The film is essentially about Logan trying to move on from his past. The things that bind him. Be it his attachment to Jean Grey or the burden of his powers. There are 3 other female characters in the film. A villainess - Viper (Svetlana Khodchenkova), a love interest- Mariko (Tao Okamato) and a red-haired mutant- Yukio (Rila Fukushima) who can see the future (and thank god we don’t see her visions in weird effects-heavy flashes). It’s been a long time since we had a diabolic villainess. She may be one-dimensional but exactly the sweet poison required. Yukio is a sort of sidekick to the Wolverine and not in a bad way. There is a scene where she perfoms her duties while Logan performs an open heart surgery that is more thrilling than any thunderous climactic showdown.
The ending is like how it should be. No big explosions, no destruction. Only man-to-man combat. (Or woman to man and other permutations). Yes, the final half hour does not match up to the rest of the film but I was rather pleased at not being bombarded with mindless action. And then there is the Silver Samurai who gets his share of being badass.
When the film is wrapped up, we get a post-credits scene that would have all X-Men fans collectively salivating. I’m not the biggest fan of the series but even I felt like I was handed a massive treat.
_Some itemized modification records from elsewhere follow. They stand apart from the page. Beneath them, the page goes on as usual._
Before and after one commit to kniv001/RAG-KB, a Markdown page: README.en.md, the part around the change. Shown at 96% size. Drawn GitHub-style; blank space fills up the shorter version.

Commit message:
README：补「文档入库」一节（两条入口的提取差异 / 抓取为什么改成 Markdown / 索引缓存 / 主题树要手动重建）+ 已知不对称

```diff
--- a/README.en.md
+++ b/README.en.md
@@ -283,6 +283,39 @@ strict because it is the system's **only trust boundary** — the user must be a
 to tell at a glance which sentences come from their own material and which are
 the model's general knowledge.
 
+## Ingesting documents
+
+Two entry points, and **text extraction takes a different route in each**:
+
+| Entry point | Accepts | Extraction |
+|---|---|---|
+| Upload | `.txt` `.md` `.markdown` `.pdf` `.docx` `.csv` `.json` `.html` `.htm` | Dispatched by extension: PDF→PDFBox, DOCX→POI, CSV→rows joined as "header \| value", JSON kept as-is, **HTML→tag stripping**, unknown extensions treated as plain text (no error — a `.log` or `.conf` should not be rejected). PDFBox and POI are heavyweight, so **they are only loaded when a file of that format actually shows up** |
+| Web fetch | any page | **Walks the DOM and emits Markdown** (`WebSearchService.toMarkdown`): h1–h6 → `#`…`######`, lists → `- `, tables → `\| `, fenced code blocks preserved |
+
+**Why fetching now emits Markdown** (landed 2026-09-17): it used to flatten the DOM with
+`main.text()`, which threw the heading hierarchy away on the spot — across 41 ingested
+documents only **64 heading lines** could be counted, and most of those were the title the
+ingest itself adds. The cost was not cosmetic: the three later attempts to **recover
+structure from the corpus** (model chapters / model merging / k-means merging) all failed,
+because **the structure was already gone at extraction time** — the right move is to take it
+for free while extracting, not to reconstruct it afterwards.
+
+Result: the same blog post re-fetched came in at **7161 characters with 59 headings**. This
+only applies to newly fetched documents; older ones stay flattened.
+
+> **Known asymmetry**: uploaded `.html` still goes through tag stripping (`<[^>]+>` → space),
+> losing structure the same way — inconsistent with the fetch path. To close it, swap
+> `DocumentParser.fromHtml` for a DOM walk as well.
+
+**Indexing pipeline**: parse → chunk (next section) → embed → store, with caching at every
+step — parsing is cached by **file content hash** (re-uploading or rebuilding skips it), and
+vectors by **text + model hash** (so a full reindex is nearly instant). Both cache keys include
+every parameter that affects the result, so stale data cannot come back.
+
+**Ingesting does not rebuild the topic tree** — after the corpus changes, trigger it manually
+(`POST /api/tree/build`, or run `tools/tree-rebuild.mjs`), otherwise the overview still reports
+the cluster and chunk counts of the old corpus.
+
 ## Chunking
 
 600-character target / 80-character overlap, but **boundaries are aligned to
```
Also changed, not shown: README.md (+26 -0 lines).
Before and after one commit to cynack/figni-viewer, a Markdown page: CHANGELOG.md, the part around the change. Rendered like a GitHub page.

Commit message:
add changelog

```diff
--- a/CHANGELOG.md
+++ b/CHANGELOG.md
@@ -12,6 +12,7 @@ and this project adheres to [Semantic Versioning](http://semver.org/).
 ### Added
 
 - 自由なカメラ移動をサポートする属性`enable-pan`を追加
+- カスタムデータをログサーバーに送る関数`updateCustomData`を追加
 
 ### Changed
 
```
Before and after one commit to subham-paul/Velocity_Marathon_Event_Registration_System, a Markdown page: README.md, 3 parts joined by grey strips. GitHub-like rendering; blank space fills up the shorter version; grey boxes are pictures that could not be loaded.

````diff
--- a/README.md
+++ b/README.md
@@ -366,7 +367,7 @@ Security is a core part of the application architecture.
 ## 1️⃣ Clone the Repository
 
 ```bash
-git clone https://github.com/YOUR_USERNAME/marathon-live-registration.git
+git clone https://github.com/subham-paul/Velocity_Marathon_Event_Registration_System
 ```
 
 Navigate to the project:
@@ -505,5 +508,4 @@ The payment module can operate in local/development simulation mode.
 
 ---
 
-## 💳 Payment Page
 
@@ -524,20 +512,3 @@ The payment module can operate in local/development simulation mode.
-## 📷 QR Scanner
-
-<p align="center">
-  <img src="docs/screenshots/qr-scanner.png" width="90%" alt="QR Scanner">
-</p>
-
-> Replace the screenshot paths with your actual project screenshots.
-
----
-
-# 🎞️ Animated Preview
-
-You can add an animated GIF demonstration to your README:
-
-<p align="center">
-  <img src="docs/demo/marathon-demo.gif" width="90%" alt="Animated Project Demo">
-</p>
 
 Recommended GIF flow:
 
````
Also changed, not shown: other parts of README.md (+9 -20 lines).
Please do not leave your seat and wait till the main end credits are done. The wait for X-Men: Days of Future Past begins!
The Wolverine isn’t as good as X2 (2003) or X-Men: First Class (2011) but hey, at least it isn’t X-Men Origins: Wolverine (2009). For my money, it is the most satisfying superhero film of 2013 so far.